The bank now expects the Australian dollar to rise to US97¢ by the end of this year and to US99¢ by March 2015. CBA's currency strategists had previously expected the dollar to fall to US84¢ by December 2014 and to rise to US85¢ by the first quarter of next year.

On Friday morning, the dollar was trading at 93.29 US cents.

"We have decided to fundamentally change our US dollar view," CBA's analysts said in a note on Thursday. 

"We now do not expect the US dollar to significantly strengthen until the real Fed Funds rate turns positive in early 2016."

The revised forecasts are some of the most bullish among analysts. The median forecasts for the Australian dollar for the fourth-quarter of this year is US87¢ by the end of this year and US88¢ for March 2015.

CBA's chief currency strategist, Richard Grace, said the key factors driving the higher forecasts for the local dollar include the recent strengthening in the domestic economy, the Reserve Bank of Australia's shift to a neutral monetary policy stance and the end of the RBA's moves to "jawbone" or talk down the currency.

At the same time, Australia's terms of trade has held up better than had been expected, with CBA now only expecting a modest decline of about 1 per cent from June 2014 to July 2016.

Meanwhile, foreign buyers of Australian government bonds have picked up again in recent months as the outlook for the domestic economy improves. The Australian dollar is also expected to be supported by the continued improvement in the country's current account deficit as the trade surplus keeps expanding.

Earlier on Thursday, the Australian dollar pushed higher after a report from China raised hopes the central government would implement stimulus policies to boost economic growth.

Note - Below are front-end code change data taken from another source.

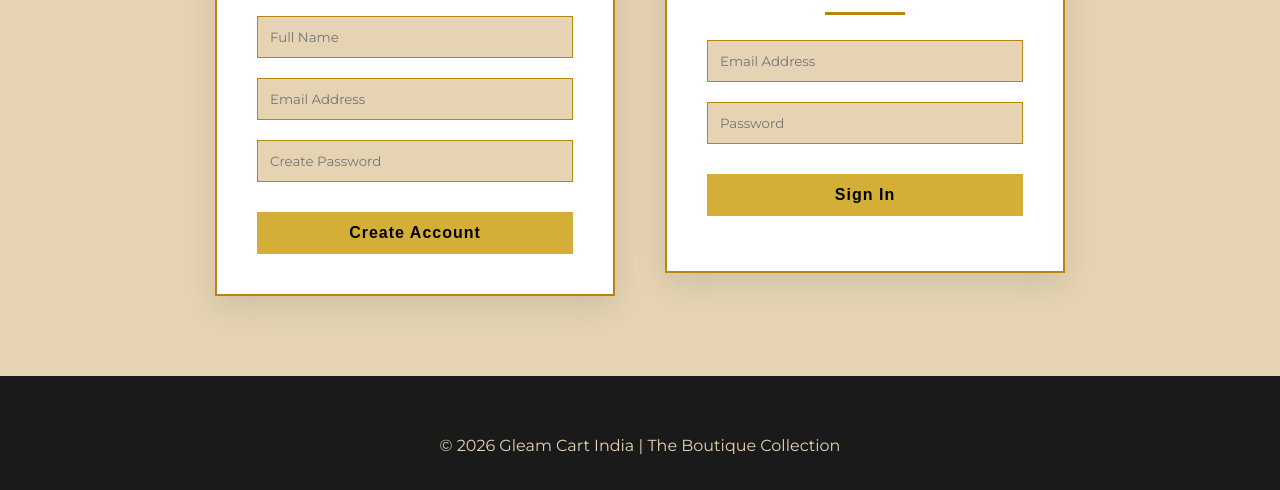
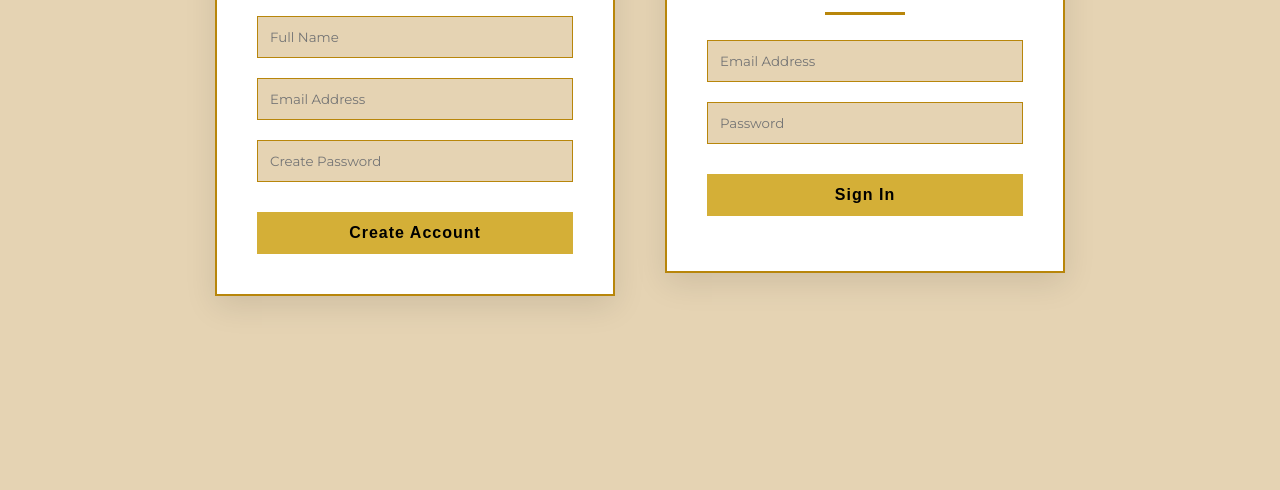
Before and after one commit to aakanshabhatt/gleam-cart, a plain HTML site: page login.html in a window 1280 px wide. Shown: the part 298-788 px from the top of the page. Drawn offline with nearby package versions, Linux system fonts and the light colour scheme.

Commit message:
updated website

```diff
--- a/login.html
+++ b/login.html
@@ -44,11 +44,6 @@
             <p id="message" style="margin-top: 15px; font-weight: bold; color: var(--mocha);"></p>
         </div>
     </div>
-
-<footer>
-        <p>&copy; 2026 Gleam Cart India | The Boutique Collection</p>
-    </footer>
-
     <script>
         // Function to Save Account (Register)
         function register() {
```
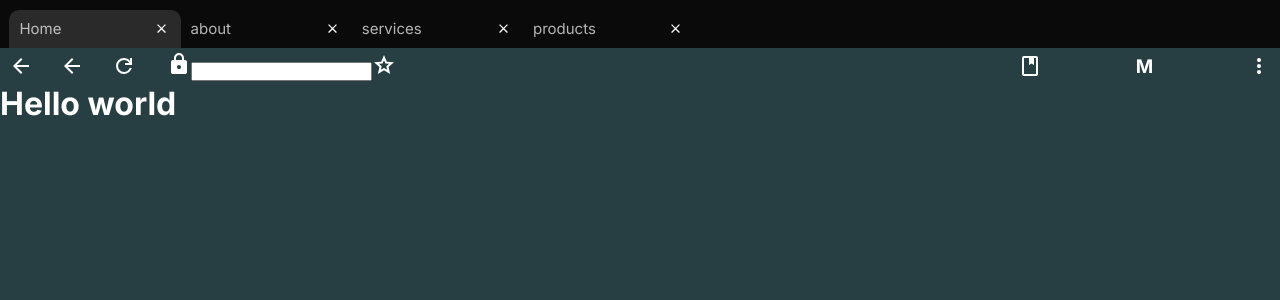
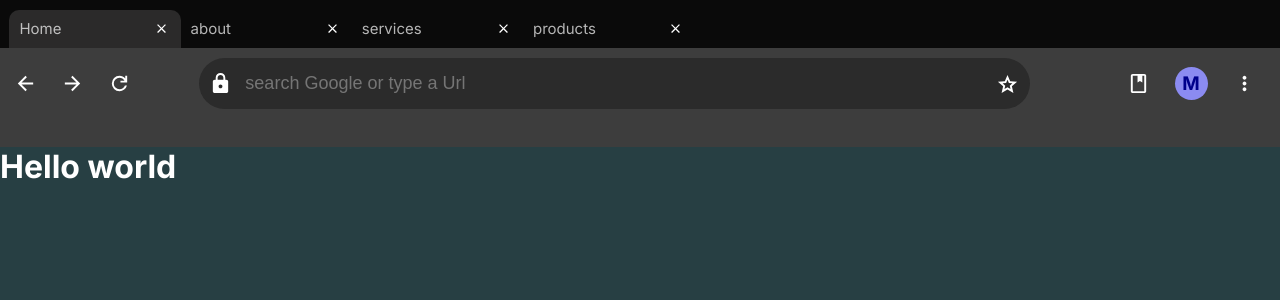
Before and after one commit to carrington-115/chrome-clone, a Next.js app: page / in a window 1280 px wide. Shown: the top 300 px of the page. Built offline with nearby package versions, Linux system fonts and the light colour scheme.

Commit message:
built the input section u Used useState to monitor changes in the hover and clicked events

```diff
--- a/components/SearchBar.tsx
+++ b/components/SearchBar.tsx
@@ -1,31 +1,50 @@
 "use client";
+import { useState } from "react";
 import styled from "styled-components";
 
 export default function SearchBar() {
+  const [inputClickedState, setInputClickedState] = useState(false);
   return (
     <Searchbar>
       <div className="page-navigation-icons">
+        <span>
           <img src="/images/arrow.svg" alt="left-arrow" />
-        <img src="/images/arrow.svg" alt="left-arrow" />
+        </span>
+        <span>
+          <img
+            src="/images/arrow.svg"
+            className="right-arrow"
+            alt="right-arrow"
+          />
+        </span>
+        <span>
           <img src="/images/refresh.svg" alt="refresh" />
+        </span>
       </div>
       <div className="search-item">
-        <main className="input-component">
+        <main
+          className={`${inputClickedState && "clicked"}`}
+          onClick={() => setInputClickedState(true)}
+        >
           <span>
             <img src="/images/lock.svg" alt="" />
           </span>
-          <input type="text" placeholder="" />
+          <input type="text" placeholder="search Google or type a Url" />
           <span>
             <img src="/images/star.svg" alt="" />
           </span>
         </main>
       </div>
       <div className="app-controls">
+        <span>
           <img src="/images/bookmark.svg" alt="bookmark" />
-        <div className="user-profile">
+        </span>
+        <span className="user-profile">
           <h3>M</h3>
-        </div>
+        </span>
+        <span>
           <img src="/images/more.svg" alt="" />
+        </span>
       </div>
     </Searchbar>
   );
@@ -34,25 +53,76 @@ export default function SearchBar() {
 const Searchbar = styled.div`
   max-width: 100%;
   display: flex;
-  padding: 0.1cm 0.25cm;
+  padding: 0.25cm 0.25cm;
   justify-content: space-between;
   align-items: center;
+  background-color: #3d3d3d;
+  height: 6.5vh;
+  padding-bottom: 1cm;
+  span {
+    padding: 5px;
+    border-radius: 50%;
+    background-color: transparent;
+    width: 23px;
+    height: 23px;
+    cursor: pointer;
+
+    img {
+      width: 100%;
+      height: 100%;
+    }
+    &:hover {
+      background-color: rgba(128, 128, 128, 0.4);
+    }
+  }
   .page-navigation-icons {
     display: flex;
     justify-content: space-between;
     align-items: center;
     width: 10%;
+    .right-arrow {
+      transform: rotate(180deg);
+    }
   }
   .search-item {
+    width: 65%;
+    main {
+      width: 100%;
       display: flex;
-    width: 65%;
       justify-content: space-between;
       align-items: center;
+      background-color: rgba(15, 15, 15, 0.4);
+      border-radius: 30px;
+      padding: 0.15cm 0.1cm;
+      border: 2px solid transparent;
+      &.clicked {
+        border-color: white;
+      }
+      input {
+        width: 90%;
+        height: 4.5vh;
+        background-color: transparent;
+        border: none;
+        outline: none;
+        font-size: 18px;
+        color: white;
+      }
+    }
   }
   .app-controls {
     display: flex;
-    justify-content: space-between;
-    width: 20%;
+    justify-content: flex-end;
+    width: 15%;
     align-items: center;
+    span {
+      margin: 0px 10px;
+    }
+    .user-profile {
+      display: flex;
+      justify-content: center;
+      align-items: center;
+      background-color: #8b8bf1;
+      color: darkblue;
+    }
   }
 `;
```
Lines whose indentation alone changed are shown as unchanged.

The dollar rose from US93.64¢ to US93.92¢, its highest since Tuesday. The local currency has been partly boosted in recent weeks that the Chinese government would try to boost growth so that it would hit its 7.5 per cent GDP target for the year. It weakened slightly and was fetching US93.74¢ on Thursday afternoon.

The front-page editorial, from the official China Securities Journal, said the measures would focus on the services sector and boost growth in underdeveloped areas.

The report added that a government survey said most firms did not support "strong stimulus measures". It echoed comments by Chinese Premier Li Keqiang, who said on Thursday his country was not considering strong stimulus measures at this time.

Mr Li said growth at about 7.5 per cent would be with a reasonable range. On Wednesday, China reported that its economy had expanded by 7.4 per cent year-on-year, above consensus forecasts of 7.3 per cent.

The new data was welcomed by markets, although it was the slowest pace of growth since 2012, amid fears of slowing growth. The Chinese figures also boosted demand for the Australian dollar, which has traded as a risk proxy for the world's second largest economy.

"We had a little bit of demand for Aussie in London and New York that we can attribute to markets outside Asia taking the China report very literally. ... There was a little bit of relief in those markets," Westpac's senior currency strategist Sean Callow said.

The Australian dollar latest move upwards came as it replaced the New Zealand dollar as the best performing G10 currency against the greenback this year. The local currency has risen by 5.17 per cent against the US dollar this year.

"The three-year down-cycle in Aussie-Kiwi now is increasingly looking like it is over, and we did not get to parity after all," Mr Callow said.

"It's very notable that the Aussie is the strongest currency in the G10. It's definitely a changing of the guard as far as Aussie versus Kiwi, but ... most G10 currencies have been up against the US dollar this year."